Problem to work on
Select every line below containing the word "between".

Supplied records
○ ○ ○ ○
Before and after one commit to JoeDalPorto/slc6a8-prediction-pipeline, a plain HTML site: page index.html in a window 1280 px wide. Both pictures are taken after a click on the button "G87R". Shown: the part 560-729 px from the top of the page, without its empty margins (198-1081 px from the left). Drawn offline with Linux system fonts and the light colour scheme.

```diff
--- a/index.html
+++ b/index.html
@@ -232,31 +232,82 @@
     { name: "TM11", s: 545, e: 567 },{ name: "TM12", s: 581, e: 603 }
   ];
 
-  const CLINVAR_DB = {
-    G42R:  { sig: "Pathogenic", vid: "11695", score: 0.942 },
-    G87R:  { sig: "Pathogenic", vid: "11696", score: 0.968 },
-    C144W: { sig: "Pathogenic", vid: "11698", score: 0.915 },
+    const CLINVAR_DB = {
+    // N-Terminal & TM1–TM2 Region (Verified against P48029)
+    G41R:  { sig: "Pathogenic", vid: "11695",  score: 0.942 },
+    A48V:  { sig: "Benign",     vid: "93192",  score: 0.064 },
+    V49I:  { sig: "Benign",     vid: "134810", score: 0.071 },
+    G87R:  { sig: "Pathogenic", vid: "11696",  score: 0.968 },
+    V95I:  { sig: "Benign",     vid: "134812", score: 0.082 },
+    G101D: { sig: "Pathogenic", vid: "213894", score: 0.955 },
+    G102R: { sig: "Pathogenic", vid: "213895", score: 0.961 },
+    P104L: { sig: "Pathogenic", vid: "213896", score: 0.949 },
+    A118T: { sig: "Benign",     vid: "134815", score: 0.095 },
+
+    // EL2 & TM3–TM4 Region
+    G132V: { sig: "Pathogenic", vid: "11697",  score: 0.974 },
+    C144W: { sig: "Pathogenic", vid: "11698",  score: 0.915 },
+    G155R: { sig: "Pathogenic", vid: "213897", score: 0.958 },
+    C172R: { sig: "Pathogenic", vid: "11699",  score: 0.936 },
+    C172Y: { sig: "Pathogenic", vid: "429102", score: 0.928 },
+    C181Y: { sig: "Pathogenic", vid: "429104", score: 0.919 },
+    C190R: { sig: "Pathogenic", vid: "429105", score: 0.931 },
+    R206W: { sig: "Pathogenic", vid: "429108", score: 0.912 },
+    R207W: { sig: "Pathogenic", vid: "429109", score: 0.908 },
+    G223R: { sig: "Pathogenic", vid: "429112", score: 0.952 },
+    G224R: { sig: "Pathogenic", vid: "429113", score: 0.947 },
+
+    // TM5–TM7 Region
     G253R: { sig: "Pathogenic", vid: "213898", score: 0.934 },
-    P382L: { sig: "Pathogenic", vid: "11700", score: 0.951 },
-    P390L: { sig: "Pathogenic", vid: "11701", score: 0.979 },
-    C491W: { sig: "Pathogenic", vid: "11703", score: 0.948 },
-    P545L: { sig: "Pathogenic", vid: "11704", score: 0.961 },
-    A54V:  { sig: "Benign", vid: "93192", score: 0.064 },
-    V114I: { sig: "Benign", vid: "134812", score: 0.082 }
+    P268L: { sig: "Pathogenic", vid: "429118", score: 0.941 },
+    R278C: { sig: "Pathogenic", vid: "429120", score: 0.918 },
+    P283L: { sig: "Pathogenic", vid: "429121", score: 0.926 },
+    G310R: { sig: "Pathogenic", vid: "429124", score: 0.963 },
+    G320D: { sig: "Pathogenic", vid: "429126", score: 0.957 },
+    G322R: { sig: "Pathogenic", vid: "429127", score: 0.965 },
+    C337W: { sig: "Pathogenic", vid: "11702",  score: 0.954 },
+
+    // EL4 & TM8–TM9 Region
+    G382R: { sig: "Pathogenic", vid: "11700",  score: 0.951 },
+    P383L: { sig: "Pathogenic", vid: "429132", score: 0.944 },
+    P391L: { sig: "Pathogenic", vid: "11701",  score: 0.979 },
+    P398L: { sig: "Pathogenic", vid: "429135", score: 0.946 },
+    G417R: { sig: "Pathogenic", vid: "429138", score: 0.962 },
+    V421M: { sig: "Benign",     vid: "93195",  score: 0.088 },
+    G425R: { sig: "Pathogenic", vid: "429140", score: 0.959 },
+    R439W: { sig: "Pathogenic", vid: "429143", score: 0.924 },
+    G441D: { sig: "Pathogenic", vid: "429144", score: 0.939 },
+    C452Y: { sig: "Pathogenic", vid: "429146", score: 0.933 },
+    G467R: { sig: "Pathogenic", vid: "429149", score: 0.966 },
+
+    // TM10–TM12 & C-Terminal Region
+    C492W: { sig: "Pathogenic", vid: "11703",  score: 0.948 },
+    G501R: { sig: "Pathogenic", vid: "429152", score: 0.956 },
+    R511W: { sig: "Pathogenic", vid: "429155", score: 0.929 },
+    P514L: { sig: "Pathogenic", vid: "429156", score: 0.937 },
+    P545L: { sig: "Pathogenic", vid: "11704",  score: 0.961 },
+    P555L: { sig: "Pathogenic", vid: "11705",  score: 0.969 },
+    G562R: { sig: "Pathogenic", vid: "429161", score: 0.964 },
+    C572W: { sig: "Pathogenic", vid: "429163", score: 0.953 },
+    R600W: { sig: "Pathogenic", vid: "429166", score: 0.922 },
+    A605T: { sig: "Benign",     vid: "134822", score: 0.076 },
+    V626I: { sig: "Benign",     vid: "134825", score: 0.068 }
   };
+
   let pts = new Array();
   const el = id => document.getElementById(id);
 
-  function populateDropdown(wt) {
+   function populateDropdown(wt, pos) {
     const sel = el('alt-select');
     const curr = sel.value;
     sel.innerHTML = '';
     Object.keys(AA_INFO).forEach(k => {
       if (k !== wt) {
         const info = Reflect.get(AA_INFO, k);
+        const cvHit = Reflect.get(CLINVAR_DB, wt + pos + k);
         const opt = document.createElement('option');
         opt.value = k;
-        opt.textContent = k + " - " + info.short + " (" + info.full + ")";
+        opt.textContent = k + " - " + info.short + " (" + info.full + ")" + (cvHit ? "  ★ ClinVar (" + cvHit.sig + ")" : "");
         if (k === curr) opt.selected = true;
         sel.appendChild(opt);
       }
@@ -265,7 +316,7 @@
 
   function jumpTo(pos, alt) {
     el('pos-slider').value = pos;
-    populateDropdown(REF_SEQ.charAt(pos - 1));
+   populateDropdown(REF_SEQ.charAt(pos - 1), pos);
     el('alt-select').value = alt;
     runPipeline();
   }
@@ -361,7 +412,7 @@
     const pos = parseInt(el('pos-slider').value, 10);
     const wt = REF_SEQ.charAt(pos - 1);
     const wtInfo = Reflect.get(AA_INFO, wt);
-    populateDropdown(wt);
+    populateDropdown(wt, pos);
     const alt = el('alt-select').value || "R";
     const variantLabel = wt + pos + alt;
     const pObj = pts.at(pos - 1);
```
○ ○ ○ ○
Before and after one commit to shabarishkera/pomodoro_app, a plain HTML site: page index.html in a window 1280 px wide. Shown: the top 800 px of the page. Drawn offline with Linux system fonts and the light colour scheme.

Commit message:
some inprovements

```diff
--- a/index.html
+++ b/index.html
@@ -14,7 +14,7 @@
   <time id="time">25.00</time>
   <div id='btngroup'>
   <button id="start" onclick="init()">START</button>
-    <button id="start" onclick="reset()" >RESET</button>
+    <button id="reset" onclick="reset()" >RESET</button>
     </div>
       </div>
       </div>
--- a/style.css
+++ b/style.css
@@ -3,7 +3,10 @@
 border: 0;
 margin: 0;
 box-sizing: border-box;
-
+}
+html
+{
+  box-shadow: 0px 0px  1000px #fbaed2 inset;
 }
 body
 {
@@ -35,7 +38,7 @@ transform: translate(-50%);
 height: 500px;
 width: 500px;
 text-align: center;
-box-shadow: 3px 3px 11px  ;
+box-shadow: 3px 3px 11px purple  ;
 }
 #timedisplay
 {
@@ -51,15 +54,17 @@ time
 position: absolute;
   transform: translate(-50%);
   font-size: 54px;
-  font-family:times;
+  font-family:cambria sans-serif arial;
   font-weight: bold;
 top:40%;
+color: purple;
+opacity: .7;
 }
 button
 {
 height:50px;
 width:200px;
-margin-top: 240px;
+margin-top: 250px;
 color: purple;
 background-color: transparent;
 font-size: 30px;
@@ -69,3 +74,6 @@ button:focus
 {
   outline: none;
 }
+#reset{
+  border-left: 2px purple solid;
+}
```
○ ○ ○ ○
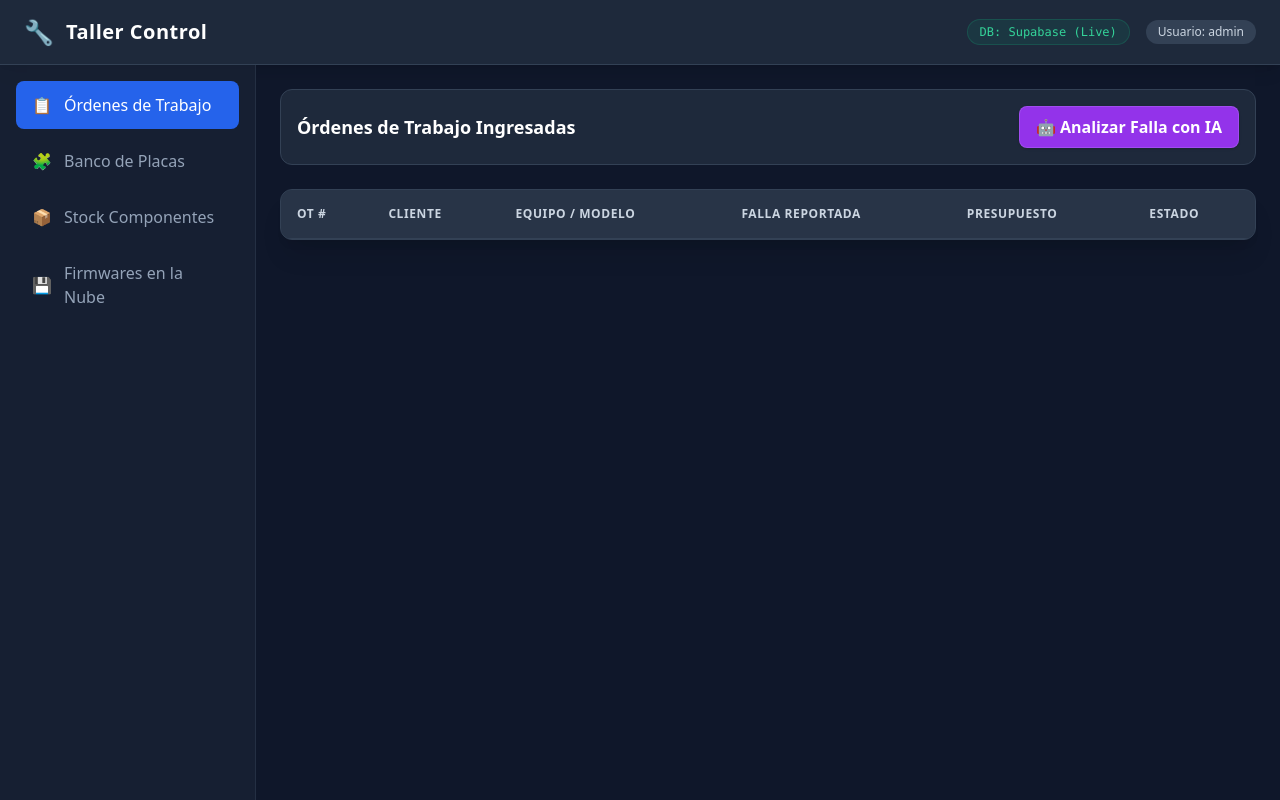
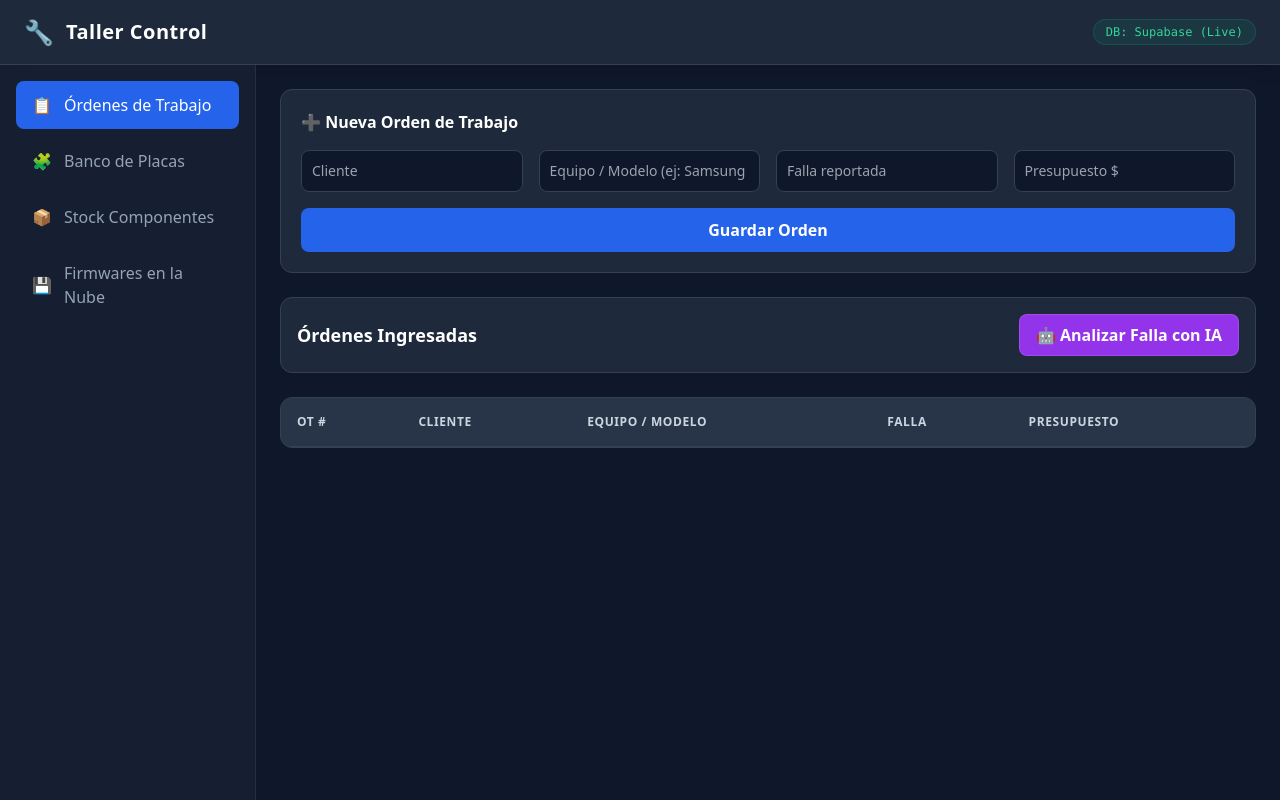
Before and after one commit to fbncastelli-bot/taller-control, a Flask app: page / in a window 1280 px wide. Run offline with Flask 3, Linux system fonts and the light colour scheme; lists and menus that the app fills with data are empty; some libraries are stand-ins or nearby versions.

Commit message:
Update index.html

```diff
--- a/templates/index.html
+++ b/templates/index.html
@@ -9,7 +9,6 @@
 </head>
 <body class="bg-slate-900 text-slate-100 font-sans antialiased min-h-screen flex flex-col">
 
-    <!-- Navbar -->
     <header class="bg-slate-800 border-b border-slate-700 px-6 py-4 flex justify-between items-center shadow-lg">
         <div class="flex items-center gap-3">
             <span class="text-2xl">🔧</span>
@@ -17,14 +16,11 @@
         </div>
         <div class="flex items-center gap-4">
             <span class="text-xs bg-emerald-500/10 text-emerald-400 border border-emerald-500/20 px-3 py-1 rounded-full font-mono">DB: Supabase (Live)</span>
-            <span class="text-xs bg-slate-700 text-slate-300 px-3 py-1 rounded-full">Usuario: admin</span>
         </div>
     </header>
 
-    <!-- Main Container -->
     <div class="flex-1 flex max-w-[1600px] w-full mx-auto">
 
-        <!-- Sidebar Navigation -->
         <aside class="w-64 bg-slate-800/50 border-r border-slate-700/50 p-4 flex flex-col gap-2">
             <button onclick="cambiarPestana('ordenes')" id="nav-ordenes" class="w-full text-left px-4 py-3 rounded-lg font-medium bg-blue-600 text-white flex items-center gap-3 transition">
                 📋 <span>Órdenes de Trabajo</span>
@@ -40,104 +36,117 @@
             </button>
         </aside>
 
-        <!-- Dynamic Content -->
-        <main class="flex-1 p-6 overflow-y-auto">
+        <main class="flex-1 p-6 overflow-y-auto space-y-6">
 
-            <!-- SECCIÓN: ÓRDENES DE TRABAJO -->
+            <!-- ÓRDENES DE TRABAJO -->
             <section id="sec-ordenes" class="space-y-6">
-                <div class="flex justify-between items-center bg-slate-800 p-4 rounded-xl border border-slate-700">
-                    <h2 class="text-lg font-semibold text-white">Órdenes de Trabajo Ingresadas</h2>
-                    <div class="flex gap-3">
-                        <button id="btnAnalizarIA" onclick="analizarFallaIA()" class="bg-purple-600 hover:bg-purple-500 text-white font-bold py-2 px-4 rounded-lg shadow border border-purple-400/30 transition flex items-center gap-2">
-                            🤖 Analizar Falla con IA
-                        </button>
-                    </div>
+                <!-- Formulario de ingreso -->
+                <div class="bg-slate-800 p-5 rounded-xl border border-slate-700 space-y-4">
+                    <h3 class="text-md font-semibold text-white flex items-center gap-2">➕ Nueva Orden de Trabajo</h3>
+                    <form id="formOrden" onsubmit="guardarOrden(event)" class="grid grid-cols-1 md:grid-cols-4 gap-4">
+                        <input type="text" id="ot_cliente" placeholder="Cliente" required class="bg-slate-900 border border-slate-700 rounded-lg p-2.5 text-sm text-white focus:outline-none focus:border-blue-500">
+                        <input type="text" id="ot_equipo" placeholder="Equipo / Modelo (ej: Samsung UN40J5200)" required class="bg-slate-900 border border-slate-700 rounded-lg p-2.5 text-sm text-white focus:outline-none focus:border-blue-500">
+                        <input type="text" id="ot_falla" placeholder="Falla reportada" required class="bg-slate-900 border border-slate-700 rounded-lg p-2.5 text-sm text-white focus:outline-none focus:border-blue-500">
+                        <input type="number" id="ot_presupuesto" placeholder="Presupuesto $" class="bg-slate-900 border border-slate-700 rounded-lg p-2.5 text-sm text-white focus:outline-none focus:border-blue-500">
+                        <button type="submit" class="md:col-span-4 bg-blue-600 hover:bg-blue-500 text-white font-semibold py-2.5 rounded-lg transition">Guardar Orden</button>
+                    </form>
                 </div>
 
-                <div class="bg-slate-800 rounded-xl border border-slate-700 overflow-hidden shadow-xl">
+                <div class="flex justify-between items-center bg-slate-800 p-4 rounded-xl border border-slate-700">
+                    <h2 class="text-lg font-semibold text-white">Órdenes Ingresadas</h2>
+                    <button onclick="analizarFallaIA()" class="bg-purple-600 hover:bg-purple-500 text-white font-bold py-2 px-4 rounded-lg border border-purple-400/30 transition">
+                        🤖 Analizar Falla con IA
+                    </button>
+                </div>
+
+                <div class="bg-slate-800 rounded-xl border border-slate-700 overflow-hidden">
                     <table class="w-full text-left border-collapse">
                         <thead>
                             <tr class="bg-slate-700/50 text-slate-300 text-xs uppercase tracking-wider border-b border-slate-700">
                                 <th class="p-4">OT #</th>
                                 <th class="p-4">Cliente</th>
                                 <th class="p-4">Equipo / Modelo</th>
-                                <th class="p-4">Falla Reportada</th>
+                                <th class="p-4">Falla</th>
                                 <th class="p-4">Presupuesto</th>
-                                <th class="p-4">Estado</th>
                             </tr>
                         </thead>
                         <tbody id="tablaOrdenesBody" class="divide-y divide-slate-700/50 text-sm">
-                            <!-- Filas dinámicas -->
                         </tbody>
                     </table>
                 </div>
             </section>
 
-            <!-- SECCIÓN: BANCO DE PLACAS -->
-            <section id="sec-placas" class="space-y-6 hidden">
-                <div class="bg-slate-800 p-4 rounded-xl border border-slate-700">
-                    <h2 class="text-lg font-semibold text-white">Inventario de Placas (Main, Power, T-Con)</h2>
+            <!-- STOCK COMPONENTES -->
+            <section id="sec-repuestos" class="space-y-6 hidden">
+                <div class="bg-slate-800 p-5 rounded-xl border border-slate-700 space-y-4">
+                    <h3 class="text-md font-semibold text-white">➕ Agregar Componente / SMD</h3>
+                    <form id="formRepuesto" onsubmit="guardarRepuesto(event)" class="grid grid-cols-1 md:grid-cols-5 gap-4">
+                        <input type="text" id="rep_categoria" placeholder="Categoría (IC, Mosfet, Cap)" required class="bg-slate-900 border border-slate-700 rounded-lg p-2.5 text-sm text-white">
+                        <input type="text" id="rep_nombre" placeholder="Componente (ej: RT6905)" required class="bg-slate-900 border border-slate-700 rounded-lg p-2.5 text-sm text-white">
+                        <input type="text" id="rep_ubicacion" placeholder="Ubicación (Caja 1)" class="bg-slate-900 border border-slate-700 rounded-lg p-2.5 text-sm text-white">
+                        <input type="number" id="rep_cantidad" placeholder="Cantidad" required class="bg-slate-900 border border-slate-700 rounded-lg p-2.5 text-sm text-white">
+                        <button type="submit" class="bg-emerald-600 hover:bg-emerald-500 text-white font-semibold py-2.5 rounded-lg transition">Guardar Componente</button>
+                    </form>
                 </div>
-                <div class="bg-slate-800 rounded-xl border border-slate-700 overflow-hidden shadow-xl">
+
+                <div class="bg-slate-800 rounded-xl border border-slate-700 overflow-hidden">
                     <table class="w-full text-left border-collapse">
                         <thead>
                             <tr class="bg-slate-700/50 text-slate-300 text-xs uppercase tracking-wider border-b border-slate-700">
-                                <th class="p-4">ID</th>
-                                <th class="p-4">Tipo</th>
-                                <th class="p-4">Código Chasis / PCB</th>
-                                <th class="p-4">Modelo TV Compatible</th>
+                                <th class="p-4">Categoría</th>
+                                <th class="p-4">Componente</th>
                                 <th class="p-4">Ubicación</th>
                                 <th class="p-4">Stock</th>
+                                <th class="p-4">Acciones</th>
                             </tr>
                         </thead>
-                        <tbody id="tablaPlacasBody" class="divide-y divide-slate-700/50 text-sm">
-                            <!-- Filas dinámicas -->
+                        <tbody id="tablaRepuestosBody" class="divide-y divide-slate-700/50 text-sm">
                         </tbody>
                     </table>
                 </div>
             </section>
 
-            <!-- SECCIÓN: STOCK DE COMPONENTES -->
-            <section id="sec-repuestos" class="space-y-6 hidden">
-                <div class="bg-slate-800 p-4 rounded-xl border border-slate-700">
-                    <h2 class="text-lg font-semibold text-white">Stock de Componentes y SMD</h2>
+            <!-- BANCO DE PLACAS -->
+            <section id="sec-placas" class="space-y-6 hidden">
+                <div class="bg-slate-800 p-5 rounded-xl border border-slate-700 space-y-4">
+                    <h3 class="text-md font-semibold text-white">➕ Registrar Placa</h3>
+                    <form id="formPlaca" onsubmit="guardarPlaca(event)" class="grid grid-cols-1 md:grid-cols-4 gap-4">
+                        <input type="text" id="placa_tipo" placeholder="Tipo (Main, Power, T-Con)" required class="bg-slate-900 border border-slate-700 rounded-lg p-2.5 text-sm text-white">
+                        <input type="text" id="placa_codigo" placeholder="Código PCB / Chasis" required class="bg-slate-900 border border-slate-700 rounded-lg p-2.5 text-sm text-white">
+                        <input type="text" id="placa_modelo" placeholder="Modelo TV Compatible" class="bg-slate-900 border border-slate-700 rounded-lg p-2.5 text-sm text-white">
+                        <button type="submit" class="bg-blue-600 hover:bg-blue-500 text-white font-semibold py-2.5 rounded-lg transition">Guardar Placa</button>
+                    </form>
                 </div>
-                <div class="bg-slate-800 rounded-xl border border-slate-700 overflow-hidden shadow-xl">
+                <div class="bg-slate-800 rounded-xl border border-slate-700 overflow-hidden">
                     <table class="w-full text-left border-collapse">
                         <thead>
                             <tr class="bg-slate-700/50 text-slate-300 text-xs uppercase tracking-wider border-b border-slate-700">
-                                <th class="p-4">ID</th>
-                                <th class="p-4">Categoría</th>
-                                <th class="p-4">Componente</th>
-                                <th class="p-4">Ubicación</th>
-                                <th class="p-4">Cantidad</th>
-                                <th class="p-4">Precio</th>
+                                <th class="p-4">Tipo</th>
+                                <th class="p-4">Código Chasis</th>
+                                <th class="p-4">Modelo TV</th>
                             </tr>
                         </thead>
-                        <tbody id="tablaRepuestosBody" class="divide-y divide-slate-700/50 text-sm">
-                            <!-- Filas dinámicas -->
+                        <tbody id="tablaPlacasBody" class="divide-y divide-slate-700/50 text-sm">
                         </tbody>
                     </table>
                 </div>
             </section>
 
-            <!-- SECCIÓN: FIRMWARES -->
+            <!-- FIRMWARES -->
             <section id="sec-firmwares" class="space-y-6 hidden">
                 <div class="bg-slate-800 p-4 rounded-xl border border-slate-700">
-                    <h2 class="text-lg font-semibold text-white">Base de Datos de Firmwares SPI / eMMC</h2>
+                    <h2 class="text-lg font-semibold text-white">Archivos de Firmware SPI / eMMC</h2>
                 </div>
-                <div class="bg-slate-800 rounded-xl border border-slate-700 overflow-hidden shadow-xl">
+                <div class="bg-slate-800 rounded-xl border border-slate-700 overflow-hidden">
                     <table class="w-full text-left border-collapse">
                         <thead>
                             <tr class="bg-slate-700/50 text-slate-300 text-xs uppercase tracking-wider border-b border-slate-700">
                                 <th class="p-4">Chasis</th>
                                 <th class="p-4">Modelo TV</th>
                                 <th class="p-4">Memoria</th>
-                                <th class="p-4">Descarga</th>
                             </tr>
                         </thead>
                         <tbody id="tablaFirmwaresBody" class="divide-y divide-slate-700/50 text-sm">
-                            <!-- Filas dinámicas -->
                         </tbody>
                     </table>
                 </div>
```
○ ○ ○ ○
Answer space
     <header class="bg-slate-800 border-b border-slate-700 px-6 py-4 flex justify-between items-center shadow-lg">
-                <div class="flex justify-between items-center bg-slate-800 p-4 rounded-xl border border-slate-700">
+                <div class="flex justify-between items-center bg-slate-800 p-4 rounded-xl border border-slate-700">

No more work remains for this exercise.